Description of the task: Identify every line in the records below that contains the word "tracking", and reproduce each one.

########

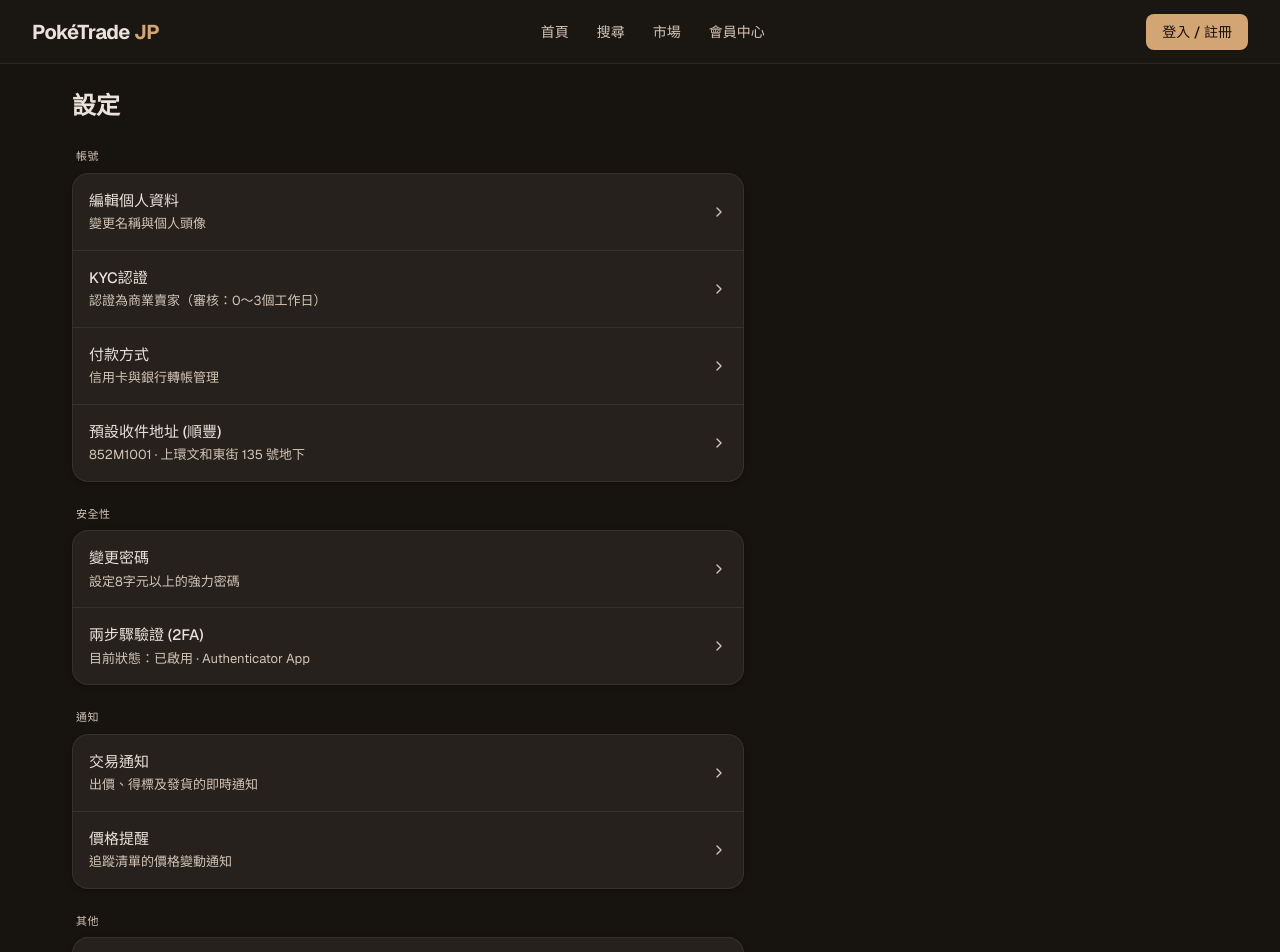
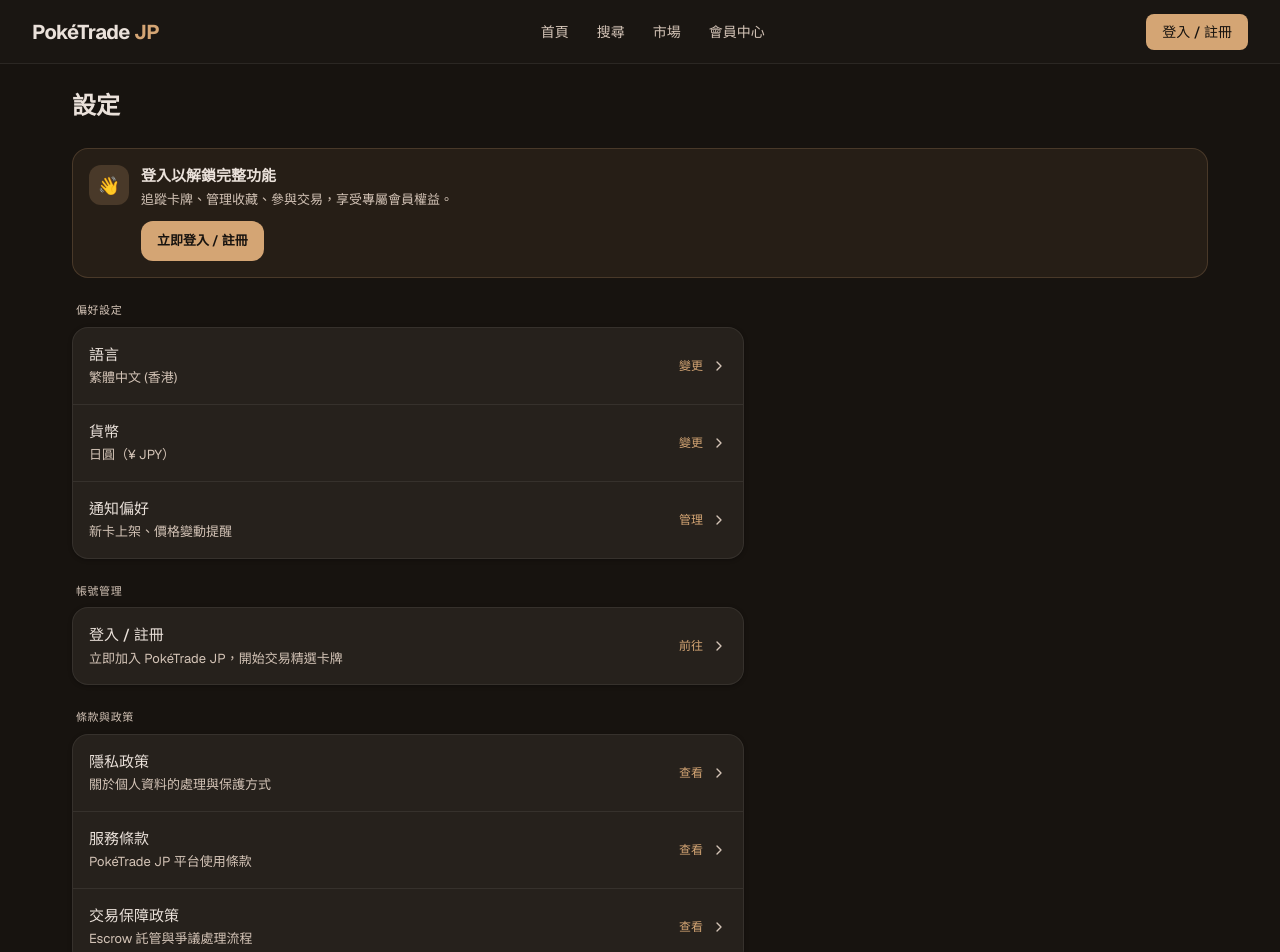
Before and after one commit to VxxxxC/Pokemon-Card-Trading-Platform-Client, a Next.js app: page /settings in a window 1280 px wide. Shown: the top 952 px of the page. Built offline with nearby package versions, Linux system fonts and the light colour scheme.

Commit message:
feat: add individual member setting page

```diff
--- a/app/admin/settings/page.tsx
+++ b/app/admin/settings/page.tsx
@@ -1,4 +1,5 @@
 import type { Metadata } from "next";
+import { LogoutModal } from "@/app/components/profile/LogoutModal";
 
 export const metadata: Metadata = {
   title: "營運設定 — PokéTrade JP 後台",
@@ -7,7 +8,7 @@ export const metadata: Metadata = {
 
 export default function AdminSettingsPage() {
   return (
-    <div className="max-w-[720px] space-y-6">
+    <div className="max-w-180 space-y-6">
       {/* ── Page Header ──────────────────────────────────────────────── */}
       <div className="mb-2">
         <h1 className="font-sans font-bold text-[22px] text-text-primary">營運設定</h1>
@@ -215,6 +216,17 @@ export default function AdminSettingsPage() {
           ))}
         </div>
       </section>
+
+      {/* ── Session Control ───────────────────────────────────────────── */}
+      <section
+        aria-labelledby="session-ctrl"
+        className="bg-bg-card border border-[rgba(237,232,224,0.08)] rounded-2xl p-4"
+      >
+        <h2 id="session-ctrl" className="font-mono text-[11px] font-medium text-text-secondary uppercase tracking-wider mb-3">
+          Session Control
+        </h2>
+        <LogoutModal />
+      </section>
     </div>
   );
 }
--- a/app/page.tsx
+++ b/app/page.tsx
@@ -17,7 +17,7 @@ const marketSeries = [
 export default function HomePage() {
   return (
     <div className="min-h-[100dvh] bg-bg-page flex flex-col">
-      <TopNav activePath="/" />
+      <TopNav />
       <MobileHeader />
       <PriceTicker />
 
--- a/app/profile/[id]/page.tsx
+++ b/app/profile/[id]/page.tsx
@@ -255,7 +255,7 @@ export default async function ProfileIdPage({ params }: ProfileIdPageProps) {
   if (!member) {
     return (
       <div className="min-h-dvh bg-bg-page flex flex-col">
-        <TopNav activePath="/profile" />
+        <TopNav />
         <MobileHeader />
         <main className="flex-1 flex items-center justify-center px-4">
           <div className="text-center">
@@ -316,7 +316,7 @@ export default async function ProfileIdPage({ params }: ProfileIdPageProps) {
 
   return (
     <div className="min-h-dvh bg-bg-page flex flex-col">
-      <TopNav activePath="/profile" />
+      <TopNav />
       <MobileHeader />
 
       <main className="flex-1 max-w-300 mx-auto w-full px-4 lg:px-8 pb-28 lg:pb-10">
--- a/app/profile/merchant/layout.tsx
+++ b/app/profile/merchant/layout.tsx
@@ -31,7 +31,7 @@ const mockMerchant = {
 export default function MerchantProfileLayout({ children }: { children: ReactNode }) {
   return (
     <div className="min-h-dvh bg-bg-page flex flex-col">
-      <TopNav activePath="/profile" />
+      <TopNav />
       <MobileHeader />
 
       <main className="flex-1 max-w-[1200px] mx-auto w-full px-4 lg:px-8 pb-28 lg:pb-10">
--- /dev/null
+++ b/app/profile/merchant/settings/page.tsx
@@ -0,0 +1,28 @@
+import type { Metadata } from "next";
+import { LogoutModal } from "@/app/components/profile/LogoutModal";
+
+export const metadata: Metadata = {
+  title: "店舖設定 — PokéTrade JP",
+  description: "管理店舖資料、Stripe 金流、運費設定及營業狀態",
+};
+
+export default function MerchantSettingsPage() {
+  return (
+    <div className="max-w-160 space-y-6">
+      <section aria-labelledby="shop-info-heading" className="bg-bg-card rounded-2xl border border-[rgba(237,232,224,0.08)] p-5">
+        <h2 id="shop-info-heading" className="font-sans font-semibold text-[16px] text-text-primary mb-4">店舖資料</h2>
+        <form className="space-y-4">
+          <div>
+            <label htmlFor="shop-name" className="font-mono text-[12px] text-text-secondary block mb-1.5">店舖名稱</label>
+            <input id="shop-name" type="text" defaultValue="レン精選卡牌" className="w-full h-11 bg-bg-elevated border border-[rgba(237,232,224,0.12)] rounded-xl px-4 font-sans text-[14px] text-text-primary placeholder-text-disabled focus:outline-none focus:border-brand/50 transition-colors" />
+          </div>
+          <button type="submit" className="h-11 px-6 bg-brand text-[#17130f] font-sans font-semibold text-[14px] rounded-xl hover:bg-brand-hover active:scale-[0.98] active:translate-y-px transition-transform">儲存店舖資料</button>
+        </form>
+      </section>
+      <section aria-labelledby="session-ctrl" className="bg-bg-card border border-[rgba(237,232,224,0.08)] rounded-2xl p-4">
+        <h2 id="session-ctrl" className="font-mono text-[11px] font-medium text-text-secondary uppercase tracking-wider mb-3">Session Control</h2>
+        <LogoutModal />
+      </section>
+    </div>
+  );
+}
--- a/app/profile/user/layout.tsx
+++ b/app/profile/user/layout.tsx
@@ -33,10 +33,10 @@ export default function UserProfileLayout({ children }: { children: ReactNode })
 
   return (
     <div className="min-h-dvh bg-bg-page flex flex-col">
-      <TopNav activePath="/profile" />
+      <TopNav />
       <MobileHeader />
 
-      <main className="flex-1 max-w-[1200px] mx-auto w-full px-4 lg:px-8 pb-28 lg:pb-10">
+      <main className="flex-1 max-w-300 mx-auto w-full px-4 lg:px-8 pb-28 lg:pb-10">
         {/* ── Demo Role Banner ──────────────────────────────────────────── */}
         <div className="mt-4 mb-4 flex items-center justify-between px-3 py-2 bg-[rgba(212,165,116,0.06)] border border-brand/20 rounded-xl">
           <span className="font-mono text-[11px] text-brand">
--- a/app/profile/user/page.tsx
+++ b/app/profile/user/page.tsx
@@ -133,7 +133,7 @@ export default function UserOverviewPage() {
                       }`}>
                         {tier.tier}
                       </div>
-                      <span className={`font-mono text-[9px] text-center leading-tight max-w-[52px] ${
+                      <span className={`font-mono text-[9px] text-center leading-tight max-w-13 ${
                         isActive ? "text-brand" : isDone ? "text-text-secondary" : "text-text-disabled"
                       }`}>
                         {tier.label}
--- a/app/profile/user/settings/page.tsx
+++ b/app/profile/user/settings/page.tsx
@@ -8,7 +8,7 @@ export const metadata: Metadata = {
 
 export default function UserSettingsPage() {
   return (
-    <div className="max-w-[640px] space-y-6">
+    <div className="max-w-160 space-y-6">
       {/* ── Personal Info ──────────────────────────────────────────────── */}
       <section
         aria-labelledby="personal-info-heading"
--- a/app/search/page.tsx
+++ b/app/search/page.tsx
@@ -29,7 +29,7 @@ function SearchIcon() {
 export default function SearchPage() {
   return (
     <div className="min-h-[100dvh] bg-[#F8F9FA] flex flex-col">
-      <TopNav activePath="/search" />
+      <TopNav />
       <MobileHeader />
 
       <main className="flex-1 max-w-[1400px] mx-auto w-full px-4 lg:px-8 py-6 pb-24 lg:pb-8">
--- a/app/settings/page.tsx
+++ b/app/settings/page.tsx
@@ -1,10 +1,12 @@
 import type { Metadata } from "next";
+import Link from "next/link";
 import { TopNav } from "@/app/components/navigation/TopNav";
 import { MobileHeader } from "@/app/components/navigation/MobileHeader";
 import { BottomNav } from "@/app/components/navigation/BottomNav";
 
 export const metadata: Metadata = {
-  title: "設定",
+  title: "設定 · PokéTrade JP",
+  description: "管理語言、貨幣、通知偏好及查看平台條款",
 };
 
 function ChevronRightIcon() {
@@ -28,66 +30,68 @@ function ChevronRightIcon() {
 
 const settingsSections = [
   {
-    title: "帳號",
+    title: "偏好設定",
     items: [
       {
-        label: "編輯個人資料",
-        description: "變更名稱與個人頭像",
+        label: "語言",
+        description: "繁體中文 (香港)",
+        action: "變更",
       },
       {
-        label: "KYC認證",
-        description: "認證為商業賣家（審核：0〜3個工作日）",
+        label: "貨幣",
+        description: "日圓（¥ JPY）",
+        action: "變更",
       },
       {
-        label: "付款方式",
-        description: "信用卡與銀行轉帳管理",
-      },
-      {
-        label: "預設收件地址 (順豐)",
-        description: "852M1001 · 上環文和東街 135 號地下",
+        label: "通知偏好",
+        description: "新卡上架、價格變動提醒",
+        action: "管理",
       },
     ],
   },
   {
-    title: "安全性",
+    title: "帳號管理",
     items: [
       {
-        label: "變更密碼",
-        description: "設定8字元以上的強力密碼",
-      },
-      {
-        label: "兩步驟驗證 (2FA)",
-        description: "目前狀態：已啟用 · Authenticator App",
+        label: "登入 / 註冊",
+        description: "立即加入 PokéTrade JP，開始交易精選卡牌",
+        action: "前往",
+        href: "/auth",
       },
     ],
   },
   {
-    title: "通知",
+    title: "條款與政策",
     items: [
       {
-        label: "交易通知",
-        description: "出價、得標及發貨的即時通知",
+        label: "隱私政策",
+        description: "關於個人資料的處理與保護方式",
+        action: "查看",
       },
       {
-        label: "價格提醒",
-        description: "追蹤清單的價格變動通知",
+        label: "服務條款",
+        description: "PokéTrade JP 平台使用條款",
+        action: "查看",
+      },
+      {
+        label: "交易保障政策",
+        description: "Escrow 託管與爭議處理流程",
+        action: "查看",
       },
     ],
   },
   {
-    title: "其他",
+    title: "支援",
     items: [
       {
-        label: "語言 / 貨幣",
-        description: "繁體中文 · 日圓（¥）",
+        label: "常見問題 (FAQ)",
+        description: "關於交易、運費、鑑定卡等問題",
+        action: "前往",
       },
       {
-        label: "隱私政策",
-        description: "關於個人資料的處理方式",
-      },
-      {
-        label: "服務條款",
-        description: "PokéTrade JP 服務使用條款",
+        label: "聯絡客服",
+        description: "電郵：support@poketrade.jp",
+        action: "聯絡",
       },
     ],
   },
@@ -96,13 +100,36 @@ const settingsSections = [
 export default function SettingsPage() {
   return (
     <div className="min-h-dvh bg-bg-page flex flex-col">
-      <TopNav activePath="/settings" />
+      <TopNav />
       <MobileHeader />
 
       <main className="flex-1 max-w-300 mx-auto w-full px-4 lg:px-8 py-6 pb-28 lg:pb-8">
         <h1 className="font-sans font-bold text-[24px] text-text-primary mb-6">
           設定
         </h1>
+
+        {/* Login Prompt Banner */}
+        <div className="mb-6 p-4 bg-[rgba(212,165,116,0.08)] border border-brand/20 rounded-2xl">
+          <div className="flex items-start gap-3">
+            <div className="w-10 h-10 rounded-xl bg-brand/20 flex items-center justify-center shrink-0">
+              <span className="text-[18px]" aria-hidden="true">👋</span>
+            </div>
+            <div className="flex-1">
+              <p className="font-sans font-semibold text-[15px] text-text-primary mb-0.5">
+                登入以解鎖完整功能
+              </p>
+              <p className="font-sans text-[13px] text-text-secondary mb-3">
+                追蹤卡牌、管理收藏、參與交易，享受專屬會員權益。
+              </p>
+              <Link
+                href="/auth"
+                className="inline-flex h-10 px-4 items-center justify-center bg-brand text-[#17130f] font-sans font-semibold text-[13px] rounded-xl hover:bg-brand-hover active:scale-[0.98] transition-transform"
+              >
+                立即登入 / 註冊
+              </Link>
+            </div>
+          </div>
+        </div>
 
         <div className="space-y-6 max-w-2xl">
           {settingsSections.map((section) => (
@@ -111,13 +138,9 @@ export default function SettingsPage() {
                 {section.title}
               </h2>
               <div className="bg-bg-card rounded-2xl border border-[rgba(237,232,224,0.08)] shadow-[0_1px_4px_rgba(0,0,0,0.30)] overflow-hidden">
-                {section.items.map((item, i) => (
-                  <button
-                    key={item.label}
-                    className={`w-full flex items-center justify-between px-4 py-4 text-left hover:bg-bg-elevated transition-colors active:scale-[0.99] min-h-[44px] ${
-                      i > 0 ? "border-t border-[rgba(237,232,224,0.08)]" : ""
-                    }`}
-                  >
+                {section.items.map((item, i) => {
+                  const itemContent = (
+                    <>
                       <div>
                         <p className="font-sans font-medium text-[15px] text-text-primary">
                           {item.label}
@@ -126,9 +149,29 @@ export default function SettingsPage() {
                           {item.description}
                         </p>
                       </div>
+                      <div className="flex items-center gap-2 shrink-0">
+                        {item.action && (
+                          <span className="font-mono text-[12px] text-brand">{item.action}</span>
+                        )}
                         <ChevronRightIcon />
+                      </div>
+                    </>
+                  );
+
+                  const className = `w-full flex items-center justify-between px-4 py-4 text-left hover:bg-bg-elevated transition-colors active:scale-[0.99] min-h-11 ${
+                    i > 0 ? "border-t border-[rgba(237,232,224,0.08)]" : ""
+                  }`;
+
+                  return 'href' in item ? (
+                    <Link key={item.label} href={item.href} className={className}>
+                      {itemContent}
+                    </Link>
+                  ) : (
+                    <button key={item.label} type="button" className={className}>
+                      {itemContent}
                     </button>
-                ))}
+                  );
+                })}
               </div>
             </div>
           ))}
```
Lines whose indentation alone changed are shown as unchanged.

########

Solution to the exercise:
+        <h2 id="session-ctrl" className="font-mono text-[11px] font-medium text-text-secondary uppercase tracking-wider mb-3">
+        <h2 id="session-ctrl" className="font-mono text-[11px] font-medium text-text-secondary uppercase tracking-wider mb-3">Session Control</h2>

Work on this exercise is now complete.